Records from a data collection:
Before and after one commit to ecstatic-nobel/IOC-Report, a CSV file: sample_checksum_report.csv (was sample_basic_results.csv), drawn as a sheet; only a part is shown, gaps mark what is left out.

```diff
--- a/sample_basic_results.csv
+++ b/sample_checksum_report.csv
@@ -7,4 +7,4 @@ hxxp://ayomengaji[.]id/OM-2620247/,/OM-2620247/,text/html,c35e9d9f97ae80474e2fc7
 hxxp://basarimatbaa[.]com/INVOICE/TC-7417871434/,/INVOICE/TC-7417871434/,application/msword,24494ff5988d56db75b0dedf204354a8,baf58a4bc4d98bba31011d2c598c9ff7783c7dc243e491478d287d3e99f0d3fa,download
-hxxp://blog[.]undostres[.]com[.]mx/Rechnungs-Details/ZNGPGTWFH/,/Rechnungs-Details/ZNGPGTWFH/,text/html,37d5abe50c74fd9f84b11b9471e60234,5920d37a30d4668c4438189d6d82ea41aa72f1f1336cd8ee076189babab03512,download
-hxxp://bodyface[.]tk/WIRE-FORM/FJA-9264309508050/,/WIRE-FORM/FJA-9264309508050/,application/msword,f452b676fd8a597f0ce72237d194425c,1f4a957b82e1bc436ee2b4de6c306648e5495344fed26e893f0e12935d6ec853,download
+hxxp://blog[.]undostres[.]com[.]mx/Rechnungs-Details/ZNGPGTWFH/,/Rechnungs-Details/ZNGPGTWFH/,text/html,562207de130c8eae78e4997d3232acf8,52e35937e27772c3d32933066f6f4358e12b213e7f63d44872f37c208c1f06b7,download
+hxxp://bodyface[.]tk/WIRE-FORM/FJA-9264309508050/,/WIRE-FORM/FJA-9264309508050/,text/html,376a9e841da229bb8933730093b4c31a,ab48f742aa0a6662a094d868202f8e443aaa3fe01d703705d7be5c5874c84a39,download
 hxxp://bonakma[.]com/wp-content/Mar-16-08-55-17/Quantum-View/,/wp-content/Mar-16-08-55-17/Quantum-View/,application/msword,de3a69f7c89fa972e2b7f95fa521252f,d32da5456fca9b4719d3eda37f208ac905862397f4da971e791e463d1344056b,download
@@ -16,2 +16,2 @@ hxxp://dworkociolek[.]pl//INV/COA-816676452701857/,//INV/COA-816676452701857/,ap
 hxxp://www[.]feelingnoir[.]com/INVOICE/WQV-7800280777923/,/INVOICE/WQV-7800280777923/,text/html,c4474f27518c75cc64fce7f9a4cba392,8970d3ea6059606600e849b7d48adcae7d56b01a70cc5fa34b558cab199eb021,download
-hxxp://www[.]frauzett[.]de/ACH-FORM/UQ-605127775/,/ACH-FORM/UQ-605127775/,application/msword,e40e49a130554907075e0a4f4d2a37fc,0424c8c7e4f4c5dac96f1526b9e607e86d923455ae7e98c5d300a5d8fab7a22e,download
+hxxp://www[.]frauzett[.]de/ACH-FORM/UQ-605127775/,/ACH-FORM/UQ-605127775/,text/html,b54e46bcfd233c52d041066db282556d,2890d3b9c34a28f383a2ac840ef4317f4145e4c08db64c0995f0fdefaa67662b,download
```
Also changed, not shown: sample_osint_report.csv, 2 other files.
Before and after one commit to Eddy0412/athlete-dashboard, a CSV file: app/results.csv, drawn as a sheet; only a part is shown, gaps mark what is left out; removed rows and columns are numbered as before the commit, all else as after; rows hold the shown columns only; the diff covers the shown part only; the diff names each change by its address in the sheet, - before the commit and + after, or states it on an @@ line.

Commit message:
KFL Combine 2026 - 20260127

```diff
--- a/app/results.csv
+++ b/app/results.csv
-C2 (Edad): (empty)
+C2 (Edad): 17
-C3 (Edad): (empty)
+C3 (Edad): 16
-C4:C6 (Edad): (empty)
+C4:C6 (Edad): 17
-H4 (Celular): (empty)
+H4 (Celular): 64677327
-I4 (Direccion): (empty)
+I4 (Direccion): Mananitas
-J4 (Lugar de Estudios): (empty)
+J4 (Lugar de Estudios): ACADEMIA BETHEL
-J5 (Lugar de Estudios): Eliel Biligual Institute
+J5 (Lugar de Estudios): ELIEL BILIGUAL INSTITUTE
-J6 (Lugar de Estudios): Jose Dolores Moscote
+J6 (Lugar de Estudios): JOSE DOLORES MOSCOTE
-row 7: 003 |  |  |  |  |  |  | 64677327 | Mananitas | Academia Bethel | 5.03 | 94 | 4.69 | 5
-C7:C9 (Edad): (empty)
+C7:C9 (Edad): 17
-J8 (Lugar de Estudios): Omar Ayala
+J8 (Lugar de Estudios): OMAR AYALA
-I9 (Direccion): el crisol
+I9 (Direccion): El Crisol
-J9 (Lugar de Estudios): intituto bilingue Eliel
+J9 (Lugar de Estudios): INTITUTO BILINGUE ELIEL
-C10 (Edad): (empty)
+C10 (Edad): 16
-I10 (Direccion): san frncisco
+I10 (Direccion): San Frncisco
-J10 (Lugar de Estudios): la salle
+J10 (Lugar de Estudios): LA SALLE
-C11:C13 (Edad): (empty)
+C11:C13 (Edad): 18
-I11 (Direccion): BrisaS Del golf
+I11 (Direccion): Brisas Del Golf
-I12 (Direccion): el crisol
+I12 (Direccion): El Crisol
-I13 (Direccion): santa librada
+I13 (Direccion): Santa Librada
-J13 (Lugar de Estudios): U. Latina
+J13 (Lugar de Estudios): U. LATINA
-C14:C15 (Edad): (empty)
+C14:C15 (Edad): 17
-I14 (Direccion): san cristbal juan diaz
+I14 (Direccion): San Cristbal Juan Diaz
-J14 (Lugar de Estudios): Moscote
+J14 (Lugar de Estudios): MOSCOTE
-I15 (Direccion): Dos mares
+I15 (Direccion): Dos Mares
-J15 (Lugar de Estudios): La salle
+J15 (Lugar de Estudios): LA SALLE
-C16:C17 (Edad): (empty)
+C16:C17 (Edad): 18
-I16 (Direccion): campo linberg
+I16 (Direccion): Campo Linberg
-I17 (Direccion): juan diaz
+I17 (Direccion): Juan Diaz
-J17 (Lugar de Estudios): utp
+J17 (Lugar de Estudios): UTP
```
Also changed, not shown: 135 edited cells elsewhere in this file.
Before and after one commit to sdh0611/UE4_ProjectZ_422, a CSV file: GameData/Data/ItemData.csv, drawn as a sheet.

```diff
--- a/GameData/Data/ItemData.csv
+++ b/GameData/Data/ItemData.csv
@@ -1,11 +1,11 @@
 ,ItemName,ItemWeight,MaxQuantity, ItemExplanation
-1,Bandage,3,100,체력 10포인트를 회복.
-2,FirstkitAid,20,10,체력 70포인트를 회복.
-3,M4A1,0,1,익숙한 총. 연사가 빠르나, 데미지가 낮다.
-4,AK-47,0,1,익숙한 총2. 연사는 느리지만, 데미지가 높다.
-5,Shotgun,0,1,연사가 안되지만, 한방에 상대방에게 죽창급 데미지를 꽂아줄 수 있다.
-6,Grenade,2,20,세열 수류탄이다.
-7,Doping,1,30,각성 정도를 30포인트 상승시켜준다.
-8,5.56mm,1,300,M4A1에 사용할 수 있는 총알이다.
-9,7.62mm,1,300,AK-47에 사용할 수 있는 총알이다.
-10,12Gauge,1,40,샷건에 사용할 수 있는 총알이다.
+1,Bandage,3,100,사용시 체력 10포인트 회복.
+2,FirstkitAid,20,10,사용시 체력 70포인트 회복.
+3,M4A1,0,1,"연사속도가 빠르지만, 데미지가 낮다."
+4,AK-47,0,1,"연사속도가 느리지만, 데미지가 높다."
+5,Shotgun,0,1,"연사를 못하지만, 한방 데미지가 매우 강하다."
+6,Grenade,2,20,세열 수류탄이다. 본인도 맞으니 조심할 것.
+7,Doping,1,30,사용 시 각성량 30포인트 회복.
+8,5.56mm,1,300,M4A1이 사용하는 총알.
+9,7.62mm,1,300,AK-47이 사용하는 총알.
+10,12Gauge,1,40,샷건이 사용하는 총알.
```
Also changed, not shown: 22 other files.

#### [What the exercise asks]
For the word "GameData", count the lines in the records that contain it. Give the number and no other words.

#### [Exercise output]
3